“We’re very proud of what we’ve been able to do,” said Ken Cianchette, son of building owner Eric Cianchette. He and LePage lauded the fact that the project was completed using only Maine workers.
“If people want to know what epitomizes Paul LePage, this building epitomizes every single thing I think about government,” LePage said. “We are going to bring efficiency to Maine.”
Approximately a quarter of the building will be devoted to Department of Labor services, and the remaining three-fourths will be utilized by the Department of Health and Human Resources, Cianchette said.
DHHS Commissioner Mary Mayhew said the consolidation will allow the departments to “more holistically” meet the needs of clients.
Labor Commissioner Jean Paquette applauded the philosophy-turned-reality as a result of the consolidation: partnering between departments “helps create that pipeline of skilled workers by bringing people back to the workforce … we will be a soft hand-off place.”
Cohen alluded to the advantage of having such a facility in South Portland.
“Yesterday, we cut a ribbon for a state-of-the-art high school,” the mayor said. “Here, we are cutting a ribbon for a state-of-the-art office building.”
The building, whose interior is still mostly vacant, is scheduled to open to the public Jan. 26.
Gov. Paul LePage, right, speaks at a ribbon-cutting ceremony for a new state office building Monday afternoon in South Portland.

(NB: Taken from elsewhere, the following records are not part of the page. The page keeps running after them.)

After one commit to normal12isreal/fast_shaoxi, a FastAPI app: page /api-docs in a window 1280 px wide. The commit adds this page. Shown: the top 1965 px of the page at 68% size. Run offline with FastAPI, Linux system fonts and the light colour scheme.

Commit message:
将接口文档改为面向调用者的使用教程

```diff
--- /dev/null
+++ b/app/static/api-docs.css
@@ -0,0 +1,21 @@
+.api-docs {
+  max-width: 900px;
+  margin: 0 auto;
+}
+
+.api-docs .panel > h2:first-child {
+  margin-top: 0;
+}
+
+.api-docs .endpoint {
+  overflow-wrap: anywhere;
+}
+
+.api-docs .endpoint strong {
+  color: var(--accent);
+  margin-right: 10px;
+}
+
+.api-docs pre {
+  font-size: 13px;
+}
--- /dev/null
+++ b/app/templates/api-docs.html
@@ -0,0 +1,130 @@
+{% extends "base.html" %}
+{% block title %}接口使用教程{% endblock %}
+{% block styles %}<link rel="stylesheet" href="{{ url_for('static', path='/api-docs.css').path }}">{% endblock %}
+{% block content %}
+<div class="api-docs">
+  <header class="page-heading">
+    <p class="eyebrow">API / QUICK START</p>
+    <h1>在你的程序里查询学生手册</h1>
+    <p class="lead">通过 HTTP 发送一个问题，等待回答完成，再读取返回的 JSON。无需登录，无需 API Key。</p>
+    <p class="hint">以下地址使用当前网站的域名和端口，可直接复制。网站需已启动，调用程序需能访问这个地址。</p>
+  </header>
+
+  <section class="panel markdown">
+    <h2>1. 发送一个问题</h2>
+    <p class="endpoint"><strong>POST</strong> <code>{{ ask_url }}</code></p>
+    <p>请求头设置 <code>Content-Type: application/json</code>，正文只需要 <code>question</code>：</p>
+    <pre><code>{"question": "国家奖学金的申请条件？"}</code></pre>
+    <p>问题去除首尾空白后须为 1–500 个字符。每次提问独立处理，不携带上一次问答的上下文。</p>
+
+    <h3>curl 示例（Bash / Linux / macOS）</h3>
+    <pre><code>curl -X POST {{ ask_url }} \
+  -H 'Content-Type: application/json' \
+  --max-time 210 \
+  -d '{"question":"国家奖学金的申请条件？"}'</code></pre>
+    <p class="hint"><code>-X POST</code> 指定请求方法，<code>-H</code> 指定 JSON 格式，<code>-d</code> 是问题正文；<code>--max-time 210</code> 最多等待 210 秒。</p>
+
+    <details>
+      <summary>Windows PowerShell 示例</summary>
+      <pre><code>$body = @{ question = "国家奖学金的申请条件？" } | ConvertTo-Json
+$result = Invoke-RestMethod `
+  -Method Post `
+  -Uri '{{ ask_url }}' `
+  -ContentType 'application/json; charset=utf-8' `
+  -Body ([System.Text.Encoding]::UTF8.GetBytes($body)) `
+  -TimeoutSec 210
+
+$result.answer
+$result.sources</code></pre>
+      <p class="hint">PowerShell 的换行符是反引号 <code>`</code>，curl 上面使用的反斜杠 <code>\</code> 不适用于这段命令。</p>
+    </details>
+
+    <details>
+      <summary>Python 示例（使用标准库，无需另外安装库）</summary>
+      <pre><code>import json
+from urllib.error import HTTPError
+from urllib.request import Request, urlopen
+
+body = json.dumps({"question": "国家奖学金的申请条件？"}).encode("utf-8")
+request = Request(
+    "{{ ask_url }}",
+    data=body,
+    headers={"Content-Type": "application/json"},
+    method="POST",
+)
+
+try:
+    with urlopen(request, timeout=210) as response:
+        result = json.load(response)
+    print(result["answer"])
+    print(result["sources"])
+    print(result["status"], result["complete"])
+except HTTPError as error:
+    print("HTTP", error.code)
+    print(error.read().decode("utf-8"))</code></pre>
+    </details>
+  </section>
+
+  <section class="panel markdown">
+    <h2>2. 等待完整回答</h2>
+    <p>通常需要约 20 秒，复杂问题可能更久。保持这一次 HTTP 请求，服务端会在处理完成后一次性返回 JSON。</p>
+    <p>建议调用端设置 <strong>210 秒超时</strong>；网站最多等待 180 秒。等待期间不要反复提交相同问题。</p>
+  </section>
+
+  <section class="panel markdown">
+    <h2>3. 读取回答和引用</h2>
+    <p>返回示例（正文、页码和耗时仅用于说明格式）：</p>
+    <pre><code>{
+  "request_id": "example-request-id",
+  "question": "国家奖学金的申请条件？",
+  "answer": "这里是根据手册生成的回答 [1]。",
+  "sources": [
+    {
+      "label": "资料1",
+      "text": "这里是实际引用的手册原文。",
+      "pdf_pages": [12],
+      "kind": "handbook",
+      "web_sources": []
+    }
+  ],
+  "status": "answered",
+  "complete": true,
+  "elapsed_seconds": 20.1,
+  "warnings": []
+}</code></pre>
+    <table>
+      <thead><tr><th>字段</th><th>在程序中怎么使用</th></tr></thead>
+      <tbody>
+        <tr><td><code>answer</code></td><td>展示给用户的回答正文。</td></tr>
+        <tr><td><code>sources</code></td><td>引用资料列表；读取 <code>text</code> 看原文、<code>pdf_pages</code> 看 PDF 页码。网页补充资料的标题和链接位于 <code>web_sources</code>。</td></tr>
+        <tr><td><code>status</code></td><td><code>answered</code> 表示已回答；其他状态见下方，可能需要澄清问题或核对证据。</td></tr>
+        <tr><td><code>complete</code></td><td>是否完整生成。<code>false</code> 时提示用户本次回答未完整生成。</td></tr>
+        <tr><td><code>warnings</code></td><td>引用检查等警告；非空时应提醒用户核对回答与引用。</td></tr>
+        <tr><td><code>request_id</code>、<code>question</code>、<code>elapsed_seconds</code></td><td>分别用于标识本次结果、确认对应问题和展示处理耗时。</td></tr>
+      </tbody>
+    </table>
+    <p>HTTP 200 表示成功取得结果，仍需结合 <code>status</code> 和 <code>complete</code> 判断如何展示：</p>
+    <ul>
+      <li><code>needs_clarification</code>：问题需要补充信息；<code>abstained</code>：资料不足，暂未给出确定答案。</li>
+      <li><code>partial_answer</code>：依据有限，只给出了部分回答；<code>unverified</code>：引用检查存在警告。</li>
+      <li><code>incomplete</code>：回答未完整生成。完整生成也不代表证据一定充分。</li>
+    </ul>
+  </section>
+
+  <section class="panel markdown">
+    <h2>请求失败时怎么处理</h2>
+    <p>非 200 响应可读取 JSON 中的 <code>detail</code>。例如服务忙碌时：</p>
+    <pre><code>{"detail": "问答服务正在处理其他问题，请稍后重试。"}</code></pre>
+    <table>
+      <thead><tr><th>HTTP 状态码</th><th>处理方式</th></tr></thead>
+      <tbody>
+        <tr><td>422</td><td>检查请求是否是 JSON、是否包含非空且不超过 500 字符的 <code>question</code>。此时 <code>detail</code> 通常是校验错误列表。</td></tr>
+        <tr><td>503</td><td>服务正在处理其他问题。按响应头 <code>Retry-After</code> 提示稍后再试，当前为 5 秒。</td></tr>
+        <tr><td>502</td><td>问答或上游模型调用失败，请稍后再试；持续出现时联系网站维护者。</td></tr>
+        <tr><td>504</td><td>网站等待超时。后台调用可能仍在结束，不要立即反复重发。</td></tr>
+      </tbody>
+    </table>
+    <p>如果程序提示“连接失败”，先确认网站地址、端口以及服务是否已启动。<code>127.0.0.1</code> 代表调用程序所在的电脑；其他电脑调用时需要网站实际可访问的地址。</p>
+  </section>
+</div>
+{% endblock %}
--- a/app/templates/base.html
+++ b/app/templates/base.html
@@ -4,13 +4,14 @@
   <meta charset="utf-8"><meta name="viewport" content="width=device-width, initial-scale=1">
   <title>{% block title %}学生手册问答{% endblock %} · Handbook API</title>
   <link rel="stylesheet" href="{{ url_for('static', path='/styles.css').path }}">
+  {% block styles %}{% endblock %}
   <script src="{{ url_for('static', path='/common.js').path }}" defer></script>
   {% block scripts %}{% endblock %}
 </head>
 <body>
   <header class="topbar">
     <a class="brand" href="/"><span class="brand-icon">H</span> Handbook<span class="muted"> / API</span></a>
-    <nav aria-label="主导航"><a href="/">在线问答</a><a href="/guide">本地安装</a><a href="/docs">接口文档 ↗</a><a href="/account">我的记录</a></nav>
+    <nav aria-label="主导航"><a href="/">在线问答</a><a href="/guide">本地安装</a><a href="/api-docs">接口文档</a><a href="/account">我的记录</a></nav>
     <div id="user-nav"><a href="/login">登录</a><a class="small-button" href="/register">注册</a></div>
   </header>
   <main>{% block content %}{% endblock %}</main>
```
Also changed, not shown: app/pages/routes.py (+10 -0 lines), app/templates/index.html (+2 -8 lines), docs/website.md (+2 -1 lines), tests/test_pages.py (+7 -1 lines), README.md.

He is joined by South Portland Mayor Linda Cohen, left, Department of Labor Commissioner Jeanne Paquette, Department of Health and Human Services Commissioner Mary Mayhew, builder Kevin French of Landry-French Construction, and developer Ken Cianchette.
The new regional Maine Department of Labor and Department of Health and Human Services building will be open to the public Jan. 26 at 151 Jetport Blvd. in South Portland.